More suited to the short form, Rob Corddry’s brand of faux-unwitting sarcasm is pushed to the limit by Blackballed: The Bobby Dukes Story, a mockumentary that exhausts its best joke with its premise: Legendary paintball player Bobby Dukes (Corddry) attempts a comeback 10 years after getting expelled for “wiping”—the paintball equivalent of taking a mulligan. (As a colleague played by fellow Daily Show correspondent Ed Helms puts it, “You put a pretty big shit stain on the entire sport.”) Now bald and allegedly reformed, with old friends shying away (“I would take a bullet for you—I just can’t take a paint bullet for you”), Bobby is forced to tap the dregs of the paintball world for his new team: a referee (Paul Scheer), a video game addict (Curtis Gwinn), and a demented control freak (Rob Riggle), who seems to think paintball is genuine blood sport.
What keeps Blackballed from the glories of the Christopher Guest oeuvre may be the subject itself: Rock bands, regional theater, dog shows, and folk music all suggest a variety of avenues and characters, whereas paintball lacks the subtext—and is too funny on its own—to allow the improv cast significant wiggle room. (What’s next—a miniature-golf version of Caddyshack?) The movie hits its targets occasionally, as when Bobby’s team goes up against a platoon of gangsta-rapping Canadians, or Bobby and his nemesis (Rob Huebel) argue, per Ghostbusters, about whether it’s OK to cross the paint streams. Nor is the film—which has fun mimicking the handheld camerawork of vérité and reality TV—visually indifferent, although shooting the tedious paintball matches in the manner of Private Ryan‘s Omaha Beach landing is a gag that gets old fast.

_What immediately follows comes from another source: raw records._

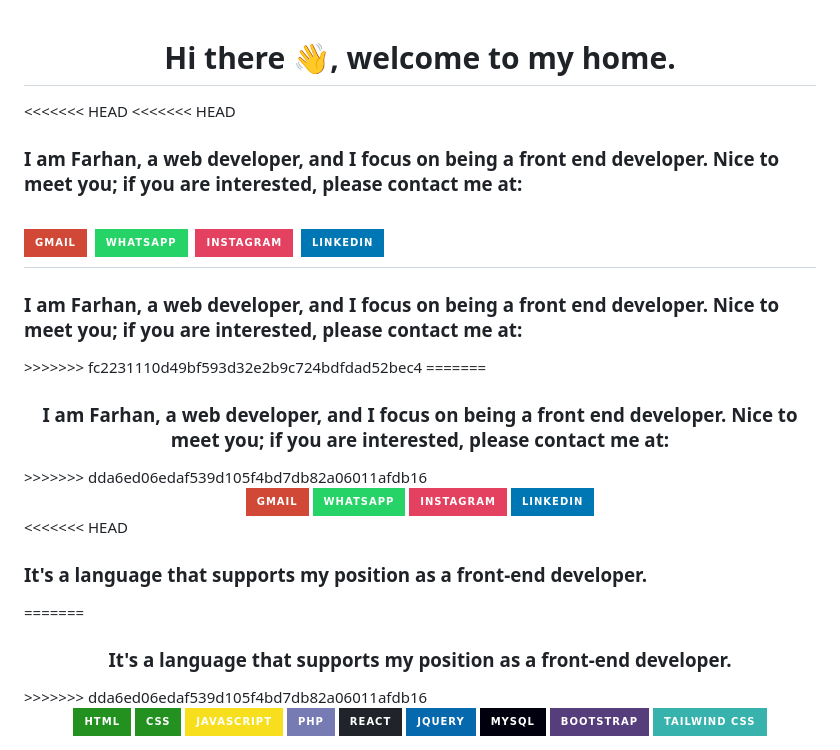
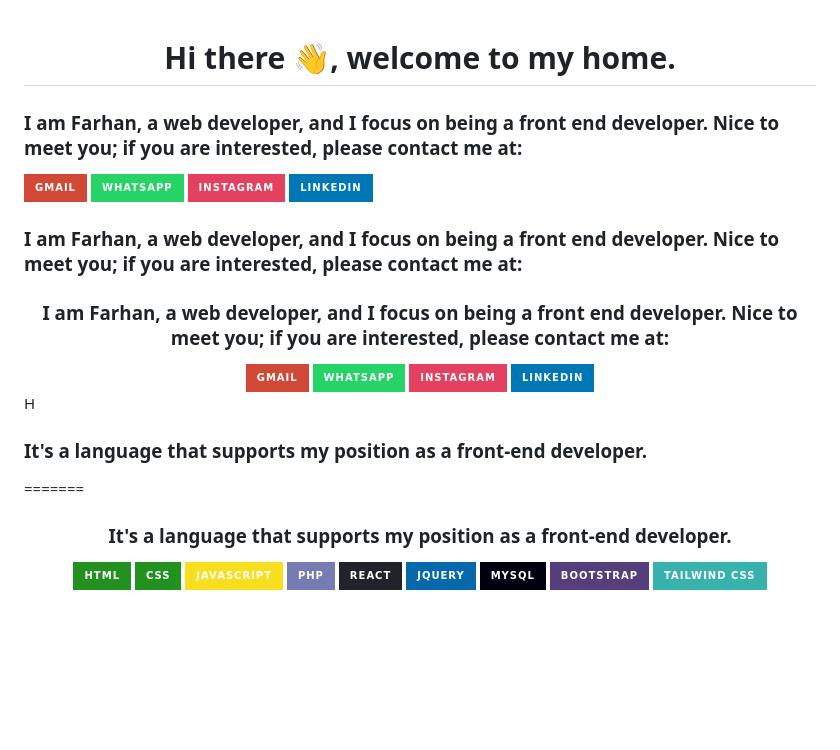
Before and after one commit to Farhannovaal/farhannovaal, a Markdown page: README.md, the part around the change. Drawn GitHub-style; badges without logos; blank space fills up the shorter version.

Commit message:
FIX Bug file

```diff
--- a/README.md
+++ b/README.md
@@ -1,7 +1,5 @@
 ### <h1 align="center">Hi there 👋, welcome to my home.</h1>
 
-<<<<<<< HEAD
-<<<<<<< HEAD
 <h3 style="color:red; text-align:center;">I am Farhan, a web developer, and I focus on being a front end developer. Nice to meet you; if you are interested, please contact me at:</h3>
 
 <a href="https://mail.google.com/mail/u/0/?hl=en&tab=wm#inbox?
@@ -9,12 +7,12 @@ compose=GTvVlcSMTFMtzBTwPNpZgVCVgThdRNdqPCZJBPbpWTKSRPBfdXQMQHhnBWfSWjVGCztlZZBg
 <a href="https://api.whatsapp.com/send?phone=6283179727076"><img src="https://img.shields.io/badge/WhatsApp-25D366?style=for-the-badge&logo=whatsapp&logoColor=white"></a>
 <a href="https://www.instagram.com/farhannovaaal/"><img src="https://img.shields.io/badge/Instagram-E4405F?style=for-the-badge&logo=instagram&logoColor=white"></a>
 <a href="https://www.linkedin.com/in/farhan-noval-38559a140/"><img src="https://img.shields.io/badge/LinkedIn-0077B5?style=for-the-badge&logo=linkedin&logoColor=white"></a>
-=======
+
 <h3 style="color : red; text-align:center;">I am Farhan, a web developer, and I focus on being a front end developer. Nice to meet you; if you are interested, please contact me at:</h3>
->>>>>>> fc2231110d49bf593d32e2b9c724bdfdad52bec4
-=======
+
+
 <h3 align="center">I am Farhan, a web developer, and I focus on being a front end developer. Nice to meet you; if you are interested, please contact me at:</h3>
->>>>>>> dda6ed06edaf539d105f4bd7db82a06011afdb16
+
 
 <div align="center">
   <a href="https://mail.google.com/mail/u/0/?hl=en&tab=wm#inbox?compose=GTvVlcSMTFMtzBTwPNpZgVCVgThdRNdqPCZJBPbpWTKSRPBfdXQMQHhnBWfSWjVGCztlZZBgQLhxG">
@@ -31,11 +29,11 @@ compose=GTvVlcSMTFMtzBTwPNpZgVCVgThdRNdqPCZJBPbpWTKSRPBfdXQMQHhnBWfSWjVGCztlZZBg
   </a>
 </div>
 
-<<<<<<< HEAD
+ H
 <h3 style="font-weight:bold; color:red; text-align:center; "> It's a language that supports my position as a front-end developer. </h3>
 =======
 <h3 align="center"> It's a language that supports my position as a front-end developer. </h3>
->>>>>>> dda6ed06edaf539d105f4bd7db82a06011afdb16
+
 
 <div align="center">
 <img src="https://img.shields.io/badge/HTML-239120?style=for-the-badge&logo=html5&logoColor=white">
```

Blurbsters on Rotten Tomatoes will say it’s hit-and-miss—and they’ll be right.